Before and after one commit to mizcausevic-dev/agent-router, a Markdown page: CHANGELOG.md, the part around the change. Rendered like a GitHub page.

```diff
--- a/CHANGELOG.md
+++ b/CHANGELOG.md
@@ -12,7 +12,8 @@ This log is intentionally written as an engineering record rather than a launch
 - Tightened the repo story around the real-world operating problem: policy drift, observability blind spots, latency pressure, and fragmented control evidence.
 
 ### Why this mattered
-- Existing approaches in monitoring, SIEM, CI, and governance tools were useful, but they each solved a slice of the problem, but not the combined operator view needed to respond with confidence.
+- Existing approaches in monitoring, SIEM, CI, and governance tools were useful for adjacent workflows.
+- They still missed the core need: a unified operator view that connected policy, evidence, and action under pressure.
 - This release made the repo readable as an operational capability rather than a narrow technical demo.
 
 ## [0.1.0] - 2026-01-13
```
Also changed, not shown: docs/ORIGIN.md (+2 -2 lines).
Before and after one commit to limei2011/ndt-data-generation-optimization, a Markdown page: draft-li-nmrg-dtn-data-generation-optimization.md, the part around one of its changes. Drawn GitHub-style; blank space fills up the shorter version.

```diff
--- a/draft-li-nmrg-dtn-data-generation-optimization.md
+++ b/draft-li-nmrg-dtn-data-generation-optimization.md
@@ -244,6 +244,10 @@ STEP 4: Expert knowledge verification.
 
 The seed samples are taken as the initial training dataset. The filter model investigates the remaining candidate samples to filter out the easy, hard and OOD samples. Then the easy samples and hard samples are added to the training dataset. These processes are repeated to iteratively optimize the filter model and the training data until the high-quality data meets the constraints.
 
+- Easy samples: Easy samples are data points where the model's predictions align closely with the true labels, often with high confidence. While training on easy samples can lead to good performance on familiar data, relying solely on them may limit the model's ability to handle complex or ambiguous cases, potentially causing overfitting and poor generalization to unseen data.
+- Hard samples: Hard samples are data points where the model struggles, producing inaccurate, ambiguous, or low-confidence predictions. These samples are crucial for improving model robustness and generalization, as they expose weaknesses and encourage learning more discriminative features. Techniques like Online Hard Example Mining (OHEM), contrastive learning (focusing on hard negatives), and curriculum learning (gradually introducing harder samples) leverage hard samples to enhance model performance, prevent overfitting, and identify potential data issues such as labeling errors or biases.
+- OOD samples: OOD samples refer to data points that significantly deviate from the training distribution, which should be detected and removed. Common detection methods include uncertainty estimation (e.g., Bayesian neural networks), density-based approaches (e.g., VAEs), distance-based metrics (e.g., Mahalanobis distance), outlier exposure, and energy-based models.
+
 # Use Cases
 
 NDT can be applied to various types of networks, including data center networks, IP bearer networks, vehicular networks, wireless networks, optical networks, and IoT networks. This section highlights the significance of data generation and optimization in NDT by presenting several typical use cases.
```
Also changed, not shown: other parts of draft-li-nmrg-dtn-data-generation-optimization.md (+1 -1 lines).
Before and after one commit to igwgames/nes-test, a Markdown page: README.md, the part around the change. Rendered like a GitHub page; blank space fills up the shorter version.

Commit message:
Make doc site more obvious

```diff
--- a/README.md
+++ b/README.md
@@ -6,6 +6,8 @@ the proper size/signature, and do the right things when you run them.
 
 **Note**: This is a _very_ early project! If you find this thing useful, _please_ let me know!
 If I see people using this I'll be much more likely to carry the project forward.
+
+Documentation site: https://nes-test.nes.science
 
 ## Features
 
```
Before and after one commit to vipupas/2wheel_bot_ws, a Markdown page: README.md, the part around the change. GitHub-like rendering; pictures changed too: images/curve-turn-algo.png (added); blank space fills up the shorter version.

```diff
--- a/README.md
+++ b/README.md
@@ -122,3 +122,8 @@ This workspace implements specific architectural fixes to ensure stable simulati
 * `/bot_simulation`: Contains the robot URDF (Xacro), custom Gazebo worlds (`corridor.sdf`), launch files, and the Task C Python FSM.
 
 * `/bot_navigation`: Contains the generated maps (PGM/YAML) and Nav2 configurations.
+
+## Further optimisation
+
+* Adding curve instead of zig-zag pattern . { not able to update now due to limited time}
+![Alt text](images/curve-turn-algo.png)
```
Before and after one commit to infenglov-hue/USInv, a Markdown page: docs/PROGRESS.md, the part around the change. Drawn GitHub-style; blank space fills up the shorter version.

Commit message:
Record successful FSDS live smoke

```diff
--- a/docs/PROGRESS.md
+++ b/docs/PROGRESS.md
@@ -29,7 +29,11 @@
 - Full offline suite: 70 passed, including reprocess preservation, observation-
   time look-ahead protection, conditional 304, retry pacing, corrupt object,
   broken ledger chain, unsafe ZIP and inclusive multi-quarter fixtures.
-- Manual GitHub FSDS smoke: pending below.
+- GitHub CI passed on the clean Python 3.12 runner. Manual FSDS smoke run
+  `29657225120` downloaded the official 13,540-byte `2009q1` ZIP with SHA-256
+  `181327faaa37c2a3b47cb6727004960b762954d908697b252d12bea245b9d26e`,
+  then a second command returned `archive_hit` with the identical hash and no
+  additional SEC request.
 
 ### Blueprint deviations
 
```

**YOUR TASK:** Retype all of the records so that every line matches the original exactly.

**PROBLEM SOLUTION:**
Before and after one commit to mizcausevic-dev/agent-router, a Markdown page: CHANGELOG.md, the part around the change. Rendered like a GitHub page.

```diff
--- a/CHANGELOG.md
+++ b/CHANGELOG.md
@@ -12,7 +12,8 @@ This log is intentionally written as an engineering record rather than a launch
 - Tightened the repo story around the real-world operating problem: policy drift, observability blind spots, latency pressure, and fragmented control evidence.
 
 ### Why this mattered
-- Existing approaches in monitoring, SIEM, CI, and governance tools were useful, but they each solved a slice of the problem, but not the combined operator view needed to respond with confidence.
+- Existing approaches in monitoring, SIEM, CI, and governance tools were useful for adjacent workflows.
+- They still missed the core need: a unified operator view that connected policy, evidence, and action under pressure.
 - This release made the repo readable as an operational capability rather than a narrow technical demo.
 
 ## [0.1.0] - 2026-01-13
```
Also changed, not shown: docs/ORIGIN.md (+2 -2 lines).
Before and after one commit to limei2011/ndt-data-generation-optimization, a Markdown page: draft-li-nmrg-dtn-data-generation-optimization.md, the part around one of its changes. Drawn GitHub-style; blank space fills up the shorter version.

```diff
--- a/draft-li-nmrg-dtn-data-generation-optimization.md
+++ b/draft-li-nmrg-dtn-data-generation-optimization.md
@@ -244,6 +244,10 @@ STEP 4: Expert knowledge verification.
 
 The seed samples are taken as the initial training dataset. The filter model investigates the remaining candidate samples to filter out the easy, hard and OOD samples. Then the easy samples and hard samples are added to the training dataset. These processes are repeated to iteratively optimize the filter model and the training data until the high-quality data meets the constraints.
 
+- Easy samples: Easy samples are data points where the model's predictions align closely with the true labels, often with high confidence. While training on easy samples can lead to good performance on familiar data, relying solely on them may limit the model's ability to handle complex or ambiguous cases, potentially causing overfitting and poor generalization to unseen data.
+- Hard samples: Hard samples are data points where the model struggles, producing inaccurate, ambiguous, or low-confidence predictions. These samples are crucial for improving model robustness and generalization, as they expose weaknesses and encourage learning more discriminative features. Techniques like Online Hard Example Mining (OHEM), contrastive learning (focusing on hard negatives), and curriculum learning (gradually introducing harder samples) leverage hard samples to enhance model performance, prevent overfitting, and identify potential data issues such as labeling errors or biases.
+- OOD samples: OOD samples refer to data points that significantly deviate from the training distribution, which should be detected and removed. Common detection methods include uncertainty estimation (e.g., Bayesian neural networks), density-based approaches (e.g., VAEs), distance-based metrics (e.g., Mahalanobis distance), outlier exposure, and energy-based models.
+
 # Use Cases
 
 NDT can be applied to various types of networks, including data center networks, IP bearer networks, vehicular networks, wireless networks, optical networks, and IoT networks. This section highlights the significance of data generation and optimization in NDT by presenting several typical use cases.
```
Also changed, not shown: other parts of draft-li-nmrg-dtn-data-generation-optimization.md (+1 -1 lines).
Before and after one commit to igwgames/nes-test, a Markdown page: README.md, the part around the change. Rendered like a GitHub page; blank space fills up the shorter version.

Commit message:
Make doc site more obvious

```diff
--- a/README.md
+++ b/README.md
@@ -6,6 +6,8 @@ the proper size/signature, and do the right things when you run them.
 
 **Note**: This is a _very_ early project! If you find this thing useful, _please_ let me know!
 If I see people using this I'll be much more likely to carry the project forward.
+
+Documentation site: https://nes-test.nes.science
 
 ## Features
 
```
Before and after one commit to vipupas/2wheel_bot_ws, a Markdown page: README.md, the part around the change. GitHub-like rendering; pictures changed too: images/curve-turn-algo.png (added); blank space fills up the shorter version.

```diff
--- a/README.md
+++ b/README.md
@@ -122,3 +122,8 @@ This workspace implements specific architectural fixes to ensure stable simulati
 * `/bot_simulation`: Contains the robot URDF (Xacro), custom Gazebo worlds (`corridor.sdf`), launch files, and the Task C Python FSM.
 
 * `/bot_navigation`: Contains the generated maps (PGM/YAML) and Nav2 configurations.
+
+## Further optimisation
+
+* Adding curve instead of zig-zag pattern . { not able to update now due to limited time}
+![Alt text](images/curve-turn-algo.png)
```
Before and after one commit to infenglov-hue/USInv, a Markdown page: docs/PROGRESS.md, the part around the change. Drawn GitHub-style; blank space fills up the shorter version.

Commit message:
Record successful FSDS live smoke

```diff
--- a/docs/PROGRESS.md
+++ b/docs/PROGRESS.md
@@ -29,7 +29,11 @@
 - Full offline suite: 70 passed, including reprocess preservation, observation-
   time look-ahead protection, conditional 304, retry pacing, corrupt object,
   broken ledger chain, unsafe ZIP and inclusive multi-quarter fixtures.
-- Manual GitHub FSDS smoke: pending below.
+- GitHub CI passed on the clean Python 3.12 runner. Manual FSDS smoke run
+  `29657225120` downloaded the official 13,540-byte `2009q1` ZIP with SHA-256
+  `181327faaa37c2a3b47cb6727004960b762954d908697b252d12bea245b9d26e`,
+  then a second command returned `archive_hit` with the identical hash and no
+  additional SEC request.
 
 ### Blueprint deviations
 
```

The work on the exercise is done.